**Instructions to follow**
Nothing but the text should be carried over: reproduce all the data exactly and leave out every image.

**Record set**
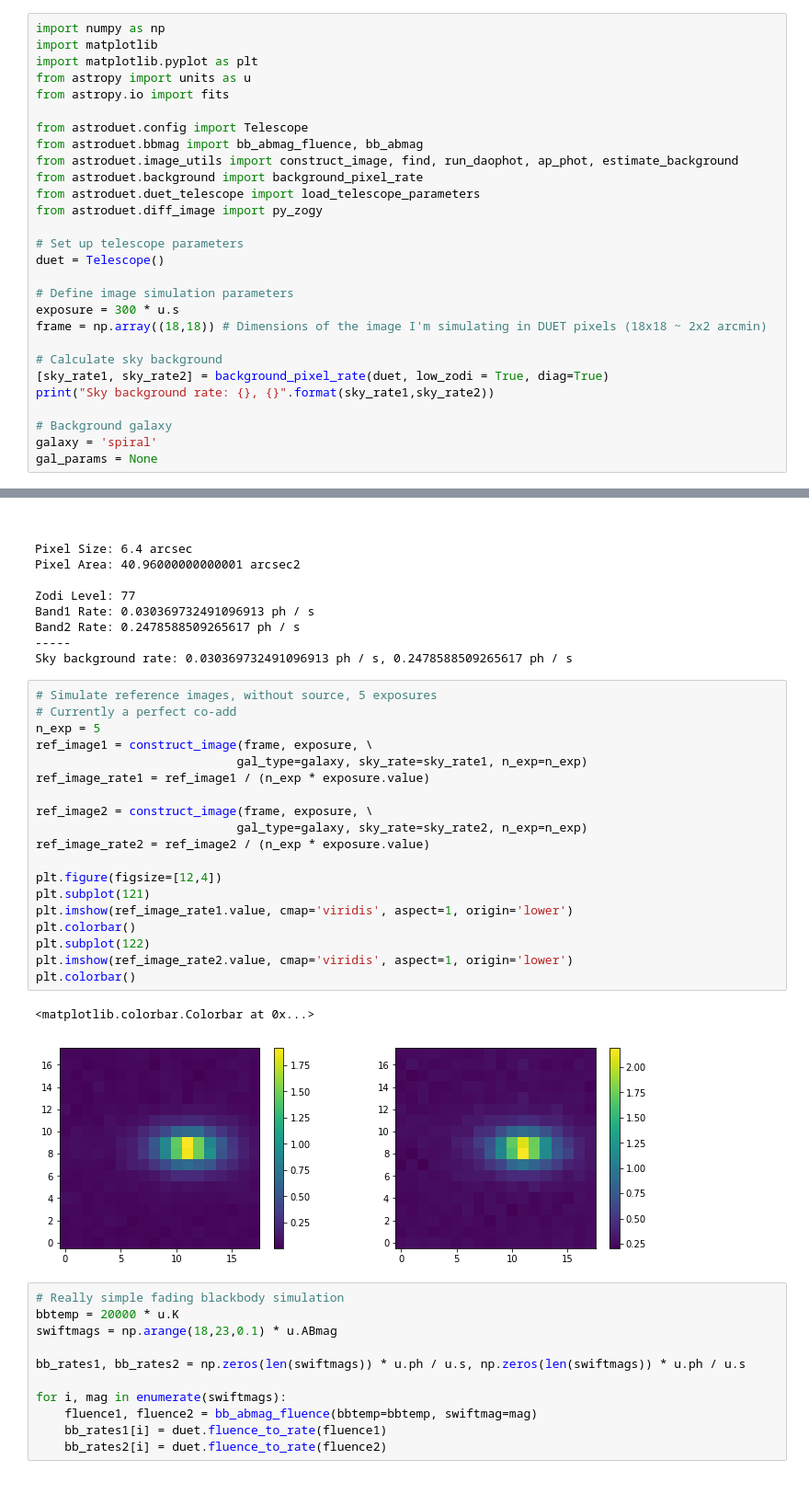
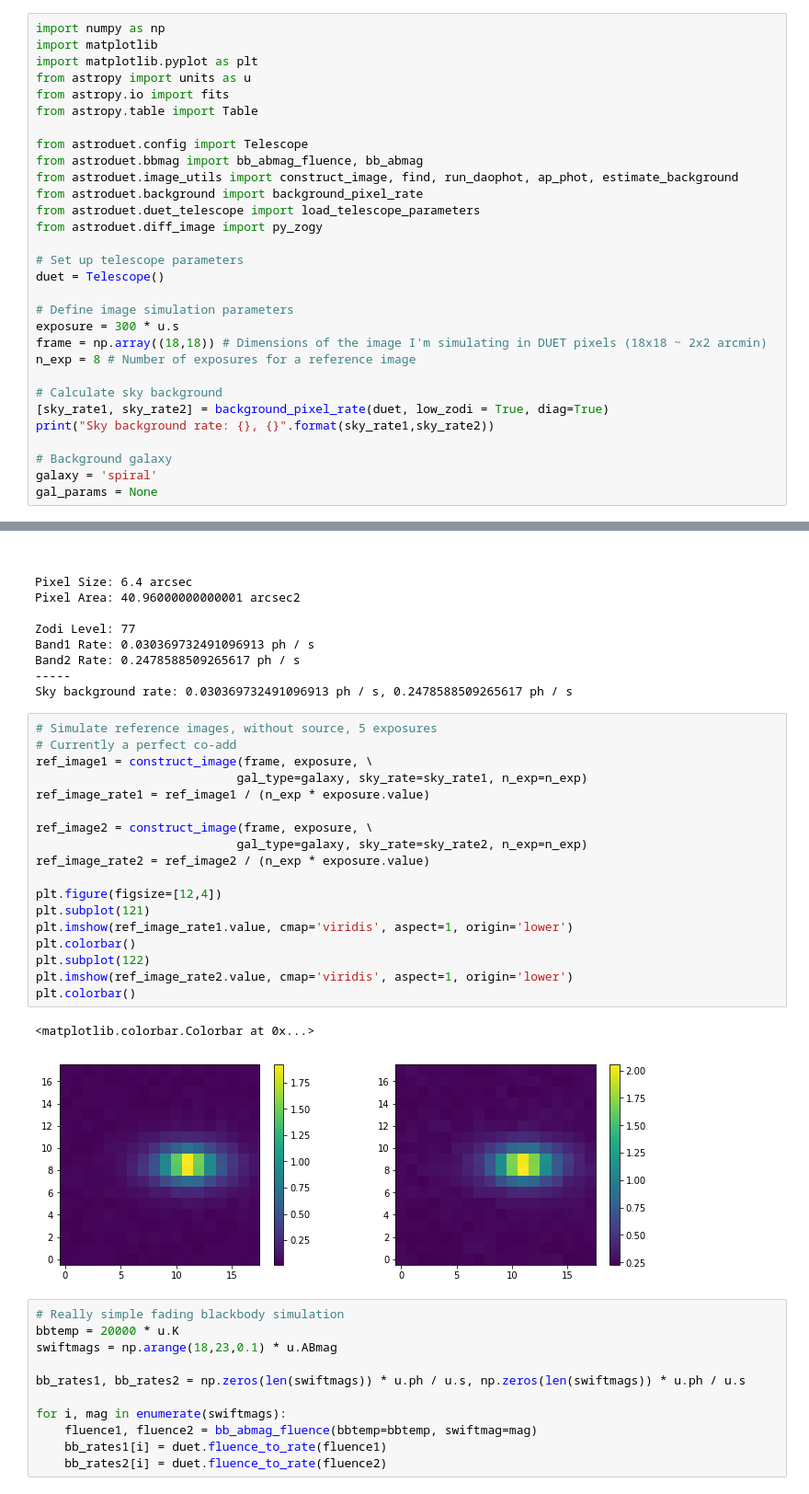
Before and after one commit to bwgref/duet-astro, a Jupyter notebook: notebooks/Imaging Mag Limit.ipynb, the cells around one changed output, grey strips where cells are left out. Shown at 92% size. Drawn from its saved outputs; the diff is of its cells as text.

```diff
--- a/notebooks/Imaging Mag Limit.ipynb
+++ b/notebooks/Imaging Mag Limit.ipynb
@@ -4,6 +4,7 @@ import matplotlib
 import matplotlib.pyplot as plt
 from astropy import units as u
 from astropy.io import fits
+from astropy.table import Table
 
 from astroduet.config import Telescope
 from astroduet.bbmag import bb_abmag_fluence, bb_abmag
@@ -18,6 +19,7 @@ duet = Telescope()
 # Define image simulation parameters
 exposure = 300 * u.s
 frame = np.array((18,18)) # Dimensions of the image I'm simulating in DUET pixels (18x18 ~ 2x2 arcmin)
+n_exp = 8 # Number of exposures for a reference image
 
 # Calculate sky background
 [sky_rate1, sky_rate2] = background_pixel_rate(duet, low_zodi = True, diag=True)
@@ -45,25 +47,24 @@ Sky background rate: 0.030369732491096913 ph / s, 0.2478588509265617 ph / s
 # %%
 # Simulate reference images, without source, 5 exposures
 # Currently a perfect co-add
-n_exp = 5
 ref_image1 = construct_image(frame, exposure, \
                             gal_type=galaxy, sky_rate=sky_rate1, n_exp=n_exp)
 ref_image_rate1 = ref_image1 / (n_exp * exposure.value)
 
 ref_image2 = construct_image(frame, exposure, \
                             gal_type=galaxy, sky_rate=sky_rate2, n_exp=n_exp)
 ref_image_rate2 = ref_image2 / (n_exp * exposure.value)
 
 plt.figure(figsize=[12,4])
 plt.subplot(121)
 plt.imshow(ref_image_rate1.value, cmap='viridis', aspect=1, origin='lower')
 plt.colorbar()
 plt.subplot(122)
 plt.imshow(ref_image_rate2.value, cmap='viridis', aspect=1, origin='lower')
 plt.colorbar()
 # %% [output]
 <matplotlib.colorbar.Colorbar at 0x...>
-[figure, old version]
+[figure, new version]
 # %%
 # Really simple fading blackbody simulation
 bbtemp = 20000 * u.K
```
Also changed, not shown: parts of 7 cells of this notebook.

**Solution below**
Before and after one commit to bwgref/duet-astro, a Jupyter notebook: notebooks/Imaging Mag Limit.ipynb, the cells around one changed output, grey strips where cells are left out. Shown at 92% size. Drawn from its saved outputs; the diff is of its cells as text.

```diff
--- a/notebooks/Imaging Mag Limit.ipynb
+++ b/notebooks/Imaging Mag Limit.ipynb
@@ -4,6 +4,7 @@ import matplotlib
 import matplotlib.pyplot as plt
 from astropy import units as u
 from astropy.io import fits
+from astropy.table import Table
 
 from astroduet.config import Telescope
 from astroduet.bbmag import bb_abmag_fluence, bb_abmag
@@ -18,6 +19,7 @@ duet = Telescope()
 # Define image simulation parameters
 exposure = 300 * u.s
 frame = np.array((18,18)) # Dimensions of the image I'm simulating in DUET pixels (18x18 ~ 2x2 arcmin)
+n_exp = 8 # Number of exposures for a reference image
 
 # Calculate sky background
 [sky_rate1, sky_rate2] = background_pixel_rate(duet, low_zodi = True, diag=True)
@@ -45,25 +47,24 @@ Sky background rate: 0.030369732491096913 ph / s, 0.2478588509265617 ph / s
 # %%
 # Simulate reference images, without source, 5 exposures
 # Currently a perfect co-add
-n_exp = 5
 ref_image1 = construct_image(frame, exposure, \
                             gal_type=galaxy, sky_rate=sky_rate1, n_exp=n_exp)
 ref_image_rate1 = ref_image1 / (n_exp * exposure.value)
 
 ref_image2 = construct_image(frame, exposure, \
                             gal_type=galaxy, sky_rate=sky_rate2, n_exp=n_exp)
 ref_image_rate2 = ref_image2 / (n_exp * exposure.value)
 
 plt.figure(figsize=[12,4])
 plt.subplot(121)
 plt.imshow(ref_image_rate1.value, cmap='viridis', aspect=1, origin='lower')
 plt.colorbar()
 plt.subplot(122)
 plt.imshow(ref_image_rate2.value, cmap='viridis', aspect=1, origin='lower')
 plt.colorbar()
 # %% [output]
 <matplotlib.colorbar.Colorbar at 0x...>
-[figure, old version]
+[figure, new version]
 # %%
 # Really simple fading blackbody simulation
 bbtemp = 20000 * u.K
```
Also changed, not shown: parts of 7 cells of this notebook.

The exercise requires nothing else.